|Ardminish Bay on the Isle of Gigha|
The production (by Hamish Wilson) was excellent, as were the performances, and the plays were well received. But all the same, I knew I needed to make some changes and it was a long time before I realised exactly what they were.
The historical story was fine, but the contemporary tale was only 'alright'. Half there. It involved a divorced woman, her small son, and an old islandman. But there seemed to be something lacking. It took a few years of mulling it over, going back to it and rewriting it before I realised that the modern love story should in some way run parallel to the historical love story - not that they should ever intersect. This isn't a genuine 'time slip' novel. Nobody travels back in time. But all the same, there was a sense in which I wanted the problems and tribulations of the past to be - somehow - worked out, resolved, in the present. And in order for me to be able to do that, I would have to find some way of the present reflecting the past, a fragile web of connections. But I knew it also had to be very subtle. Anything too obvious, anything too 'clunky' and the whole delicate structure would come tumbling down around my ears.

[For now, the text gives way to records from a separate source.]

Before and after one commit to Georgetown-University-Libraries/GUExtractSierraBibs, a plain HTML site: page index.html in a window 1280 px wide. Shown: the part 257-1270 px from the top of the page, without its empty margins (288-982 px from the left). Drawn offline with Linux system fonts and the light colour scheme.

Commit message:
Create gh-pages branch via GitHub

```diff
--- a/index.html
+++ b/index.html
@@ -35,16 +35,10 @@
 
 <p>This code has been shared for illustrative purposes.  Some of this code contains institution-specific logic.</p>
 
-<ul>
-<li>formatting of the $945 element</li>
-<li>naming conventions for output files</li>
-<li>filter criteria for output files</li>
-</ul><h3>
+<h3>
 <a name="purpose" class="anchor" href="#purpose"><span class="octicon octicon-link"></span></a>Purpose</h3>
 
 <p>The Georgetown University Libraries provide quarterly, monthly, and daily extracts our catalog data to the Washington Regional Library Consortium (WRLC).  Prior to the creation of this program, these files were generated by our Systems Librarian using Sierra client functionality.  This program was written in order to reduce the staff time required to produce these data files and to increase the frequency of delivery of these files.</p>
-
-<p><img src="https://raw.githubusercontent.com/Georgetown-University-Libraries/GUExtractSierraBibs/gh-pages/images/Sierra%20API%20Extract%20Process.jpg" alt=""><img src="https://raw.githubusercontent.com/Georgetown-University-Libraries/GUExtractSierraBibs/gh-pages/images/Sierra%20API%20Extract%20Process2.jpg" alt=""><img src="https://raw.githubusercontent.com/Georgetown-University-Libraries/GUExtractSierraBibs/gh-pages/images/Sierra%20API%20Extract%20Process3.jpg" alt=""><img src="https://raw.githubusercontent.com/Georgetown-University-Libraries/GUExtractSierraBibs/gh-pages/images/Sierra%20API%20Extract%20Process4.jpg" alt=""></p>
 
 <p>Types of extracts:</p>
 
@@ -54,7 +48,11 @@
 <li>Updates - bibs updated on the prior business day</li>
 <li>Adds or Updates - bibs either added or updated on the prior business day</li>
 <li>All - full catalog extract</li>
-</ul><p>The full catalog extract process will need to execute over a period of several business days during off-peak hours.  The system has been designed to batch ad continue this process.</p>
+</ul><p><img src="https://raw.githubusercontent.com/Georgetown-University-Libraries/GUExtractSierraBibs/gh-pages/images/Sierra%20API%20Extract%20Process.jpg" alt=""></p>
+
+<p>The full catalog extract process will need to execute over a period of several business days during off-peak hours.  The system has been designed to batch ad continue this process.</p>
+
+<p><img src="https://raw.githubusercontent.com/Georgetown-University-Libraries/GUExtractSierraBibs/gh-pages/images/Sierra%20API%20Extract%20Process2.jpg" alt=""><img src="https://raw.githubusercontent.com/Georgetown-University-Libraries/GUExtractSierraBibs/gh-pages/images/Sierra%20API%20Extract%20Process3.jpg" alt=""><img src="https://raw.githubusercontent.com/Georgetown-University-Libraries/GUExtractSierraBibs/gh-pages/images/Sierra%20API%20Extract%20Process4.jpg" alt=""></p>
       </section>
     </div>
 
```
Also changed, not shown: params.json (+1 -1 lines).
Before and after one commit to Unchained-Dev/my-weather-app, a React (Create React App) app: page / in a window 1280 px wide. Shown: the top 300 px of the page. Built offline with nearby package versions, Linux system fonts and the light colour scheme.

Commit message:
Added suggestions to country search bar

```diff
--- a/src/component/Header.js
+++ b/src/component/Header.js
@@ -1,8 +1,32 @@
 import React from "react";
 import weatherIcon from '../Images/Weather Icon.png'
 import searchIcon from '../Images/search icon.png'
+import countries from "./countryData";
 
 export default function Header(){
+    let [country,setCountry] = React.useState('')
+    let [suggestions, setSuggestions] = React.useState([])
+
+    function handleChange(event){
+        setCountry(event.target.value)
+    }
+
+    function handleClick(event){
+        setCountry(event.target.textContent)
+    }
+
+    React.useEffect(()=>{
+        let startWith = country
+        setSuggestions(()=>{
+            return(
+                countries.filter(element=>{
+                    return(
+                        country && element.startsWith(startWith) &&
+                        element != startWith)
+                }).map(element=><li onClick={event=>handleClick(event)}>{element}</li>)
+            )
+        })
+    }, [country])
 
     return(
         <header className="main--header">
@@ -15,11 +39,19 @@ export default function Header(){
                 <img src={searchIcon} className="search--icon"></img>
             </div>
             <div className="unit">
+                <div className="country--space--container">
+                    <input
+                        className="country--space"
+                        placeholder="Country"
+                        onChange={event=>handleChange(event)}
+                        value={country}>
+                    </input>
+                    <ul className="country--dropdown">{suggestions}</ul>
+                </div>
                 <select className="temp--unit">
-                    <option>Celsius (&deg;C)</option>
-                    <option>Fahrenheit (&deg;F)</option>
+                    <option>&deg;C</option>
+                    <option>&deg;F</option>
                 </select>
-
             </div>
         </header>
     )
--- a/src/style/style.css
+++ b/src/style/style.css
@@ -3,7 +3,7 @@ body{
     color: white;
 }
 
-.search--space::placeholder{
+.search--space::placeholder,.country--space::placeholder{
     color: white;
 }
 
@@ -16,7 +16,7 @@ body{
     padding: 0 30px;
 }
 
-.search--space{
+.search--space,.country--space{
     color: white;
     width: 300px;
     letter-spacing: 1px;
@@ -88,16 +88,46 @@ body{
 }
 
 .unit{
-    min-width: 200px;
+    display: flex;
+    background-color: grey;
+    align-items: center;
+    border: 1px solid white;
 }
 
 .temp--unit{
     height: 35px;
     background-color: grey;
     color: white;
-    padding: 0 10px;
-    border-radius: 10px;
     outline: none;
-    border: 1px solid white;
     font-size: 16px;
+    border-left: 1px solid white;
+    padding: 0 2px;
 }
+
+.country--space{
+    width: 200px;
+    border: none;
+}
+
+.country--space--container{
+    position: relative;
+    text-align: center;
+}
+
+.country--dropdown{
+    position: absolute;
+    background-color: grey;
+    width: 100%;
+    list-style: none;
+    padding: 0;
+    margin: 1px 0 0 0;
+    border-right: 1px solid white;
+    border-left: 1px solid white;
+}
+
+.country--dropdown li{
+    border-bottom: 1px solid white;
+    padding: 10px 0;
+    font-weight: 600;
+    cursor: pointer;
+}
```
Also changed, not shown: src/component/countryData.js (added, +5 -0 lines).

There were a couple of other things that inspired the story though. One was the true tale of Lady Grange who was kidnapped and spirited away at the behest of her husband (she was becoming something of an embarrassment to him in all kinds of ways!) and held on St Kilda for many years. Lady Grange was much older than Henrietta in the Curiosity Cabinet, Henrietta is a widow - and Lady Grange's story has no chance of a happy ending. But what fascinated me was the clash of cultures, the struggle which a lowlander would have to adapt and adjust to living on a small island where nobody even spoke her language. Something that could, and did, drive a prisoner to madness.
|Some island flowers.|
Years before, I had also dramatised Stevenson's Kidnapped (and its sequel, Catriona) for BBC Radio in ten hour-long episodes. Ten hours of radio. Can you imagine it? I don't think it would happen now! I loved both novels, still do - and both of them are, among so much else, an exploration of that clash of Highland and Lowland cultures. There is a scene, late in Kidnapped, where David Balfour and Alan Breck return to the House of Shaws to bring wicked old Ebenezer Balfour to book for his crimes. It always stuck in my mind for the little frisson it gave me when Alan Breck tells Ebenezer Balfour that David is his prisoner, and asks him whether he wishes him to keep or kill him. It is, of course, all a ruse, to get Ebenezer to admit his culpability (which he does!) But it struck me even then, how relatively easy it would be for somebody to disappear for ever into the wilderness of the Highlands and Islands.
Which is - in a way - what happens to poor little Henrietta, in The Curiosity Cabinet, kidnapped to the fictional island of Garve. There is a Garve in Scotland. There are several Garves, since the name means 'rough' and there are plenty of rough islands. My fictional Garve is a little like the Isle of Coll, but it's also like the Isle of Gigha, which I know well. It may be rough in winter, but in spring and summer the island is full of flowers.
Tomorrow, I'll tell you a bit more about Gigha, and how the island landscape helped to inspire both The Curiosity Cabinet and a subsequent novel, Bird of Passage.